An American flag is seen in the plaque of names on the edge of the South Pool of the 9/11 Memorial  in New York © Shannon Stapleton
A bill allowing Americans to sue Saudi Arabia over 9/11 will be up for a vote in the House of Representatives before the attack’s 15th anniversary this month. The Senate adopted it unanimously in May, but the White House is threatening a veto.

Known as House Resolution 3815, the “Justice Against Sponsors of Terrorism Act” or JASTA, seeks to create an exception to sovereign immunity created by a 1976 law, thus allowing US citizens to sue foreign countries for terrorism that kills Americans on US soil. The law has been invoked to shield Saudi Arabia from lawsuits over the September 11, 2001 terrorist attacks. Fifteen out of 19 men who hijacked commercial airliners and used them as missiles to target the World Trade Center and the Pentagon were subjects of the Saudi kingdom.

The Senate version, proposed by John Cornyn (R-Texas) and Charles Schumer (D-New York), was approved on May 17, by 100 votes to zero.

One of the leading champions of the bill, Representative Peter King (R-New York), said he received the green light from Speaker of the House Paul Ryan (R-Wisconsin), contingent on the backing of Judiciary Committee chairman Bob Goodlatte (R-Virginia).

“Ryan said so long as Goodlatte approves it, he would approve it. And I spoke to Goodlatte, and [Goodlatte] said he approves it and supports it,” King told Politico. “There is no reason now for it not to come to a vote. The House Judiciary Committee chairman supports it. It should be over and done. Cut and dry.”

"There is no reason for delay. There should be a vote, and there will be a lot of deep anger if it’s not" put forth on the House floor soon, King added.

While there are no details on when the vote may be scheduled, the bill is expected to pass and land on President Barack Obama’s desk before next Tuesday, the 15th anniversary of the terrorist attacks. The Obama administration has criticized the bill as undermining national sovereignty and damaging to US relations with Saudi Arabia.

Earlier this year, the Saudis threatened to sell $750 billion in US assets before the law could put them in jeopardy from incoming lawsuits. According to the US Treasury, the Gulf monarchy owned $116.8 billion in US securities as of March.

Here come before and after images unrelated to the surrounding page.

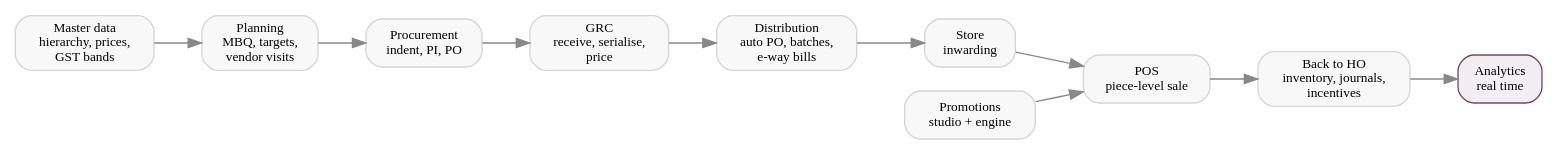
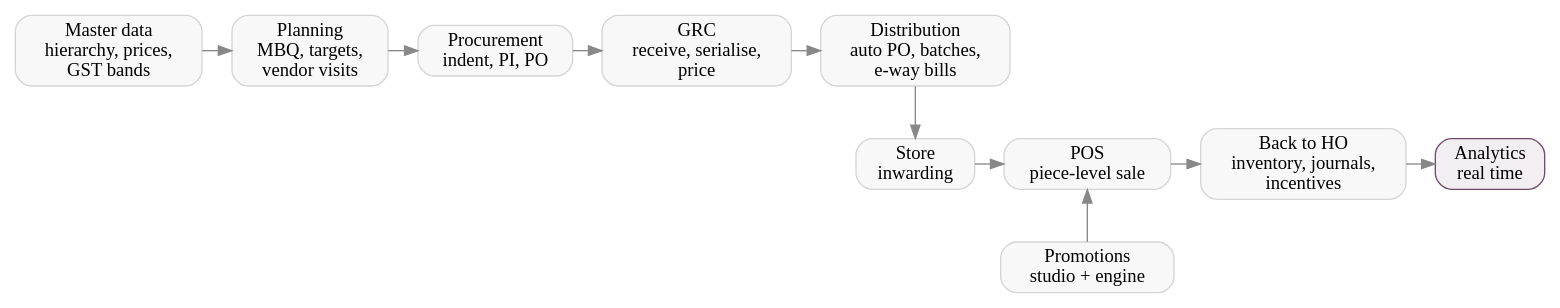
Before and after one commit to metalogicdigital/erp-docs: the diagram in content/case_studies/retail.rst, drawn with Graphviz. The commit also changed 8 other files, not shown here.

Commit message:
Make diagrams readable: sans-serif labels, wrap long flows into rows

```diff
--- a/content/case_studies/retail.rst
+++ b/content/case_studies/retail.rst
@@ -60,20 +60,24 @@
 .. graphviz::
    :caption: The retail value chain, end to end
 
    digraph vc {
-      rankdir=LR;
-      node [shape=box, style="rounded,filled", fillcolor="#F8F8F8", color="#D5D5D5", fontsize=10];
+      rankdir=TB; nodesep=0.3; ranksep=0.45;
+      node [shape=box, style="rounded,filled", fillcolor="#F8F8F8", color="#D5D5D5"];
       edge [color="#888888"];
-      md [label="Master data\nhierarchy, prices,\nGST bands"];
-      pl [label="Planning\nMBQ, targets,\nvendor visits"];
-      pr [label="Procurement\nindent, PI, PO"];
-      gr [label="GRC\nreceive, serialise,\nprice"];
-      ds [label="Distribution\nauto PO, batches,\ne-way bills"];
-      st [label="Store\ninwarding"];
+      { rank=same;
+        md [label="Master data\nhierarchy, prices,\nGST bands"];
+        pl [label="Planning\nMBQ, targets,\nvendor visits"];
+        pr [label="Procurement\nindent, PI, PO"];
+        gr [label="GRC\nreceive, serialise,\nprice"];
+        ds [label="Distribution\nauto PO, batches,\ne-way bills"]; }
+      { rank=same;
+        st [label="Store\ninwarding"];
+        ps [label="POS\npiece-level sale"];
+        ho [label="Back to HO\ninventory, journals,\nincentives"];
+        an [label="Analytics\nreal time", fillcolor="#f3eef1", color="#714B67"]; }
       pm [label="Promotions\nstudio + engine"];
-      ps [label="POS\npiece-level sale"];
-      ho [label="Back to HO\ninventory, journals,\nincentives"];
-      an [label="Analytics\nreal time", fillcolor="#f3eef1", color="#714B67"];
-      md -> pl -> pr -> gr -> ds -> st -> ps -> ho -> an;
-      pm -> ps;
+      md -> pl -> pr -> gr -> ds;
+      ds -> st;
+      st -> ps -> ho -> an;
+      ps -> pm [dir=back];
    }
```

The government in Riyadh has mounted an “aggressive” campaign to defeat the legislation, Politico noted, relying on many lobbyists in Washington. Among them is the Podesta Group, co-founded by current Hillary Clinton campaign manager John Podesta and run by his brother Tony.

A group of families who lost their loves ones in the 2001 terrorist attacks are saying they would disrupt the 9/11 commemoration organized by Paul Ryan on the House steps on Friday, unless the chamber of Congress addresses the bill.

“We are demanding accountability for our loved ones,” Terry Strada of New Jersey told Politico. Her husband Tom died at the World Trade Center. “It is past time for Congress to move forward with this."

“Is someone carrying the water for the Saudis?” Strada asked. “I’m not sure what the hold-up is.”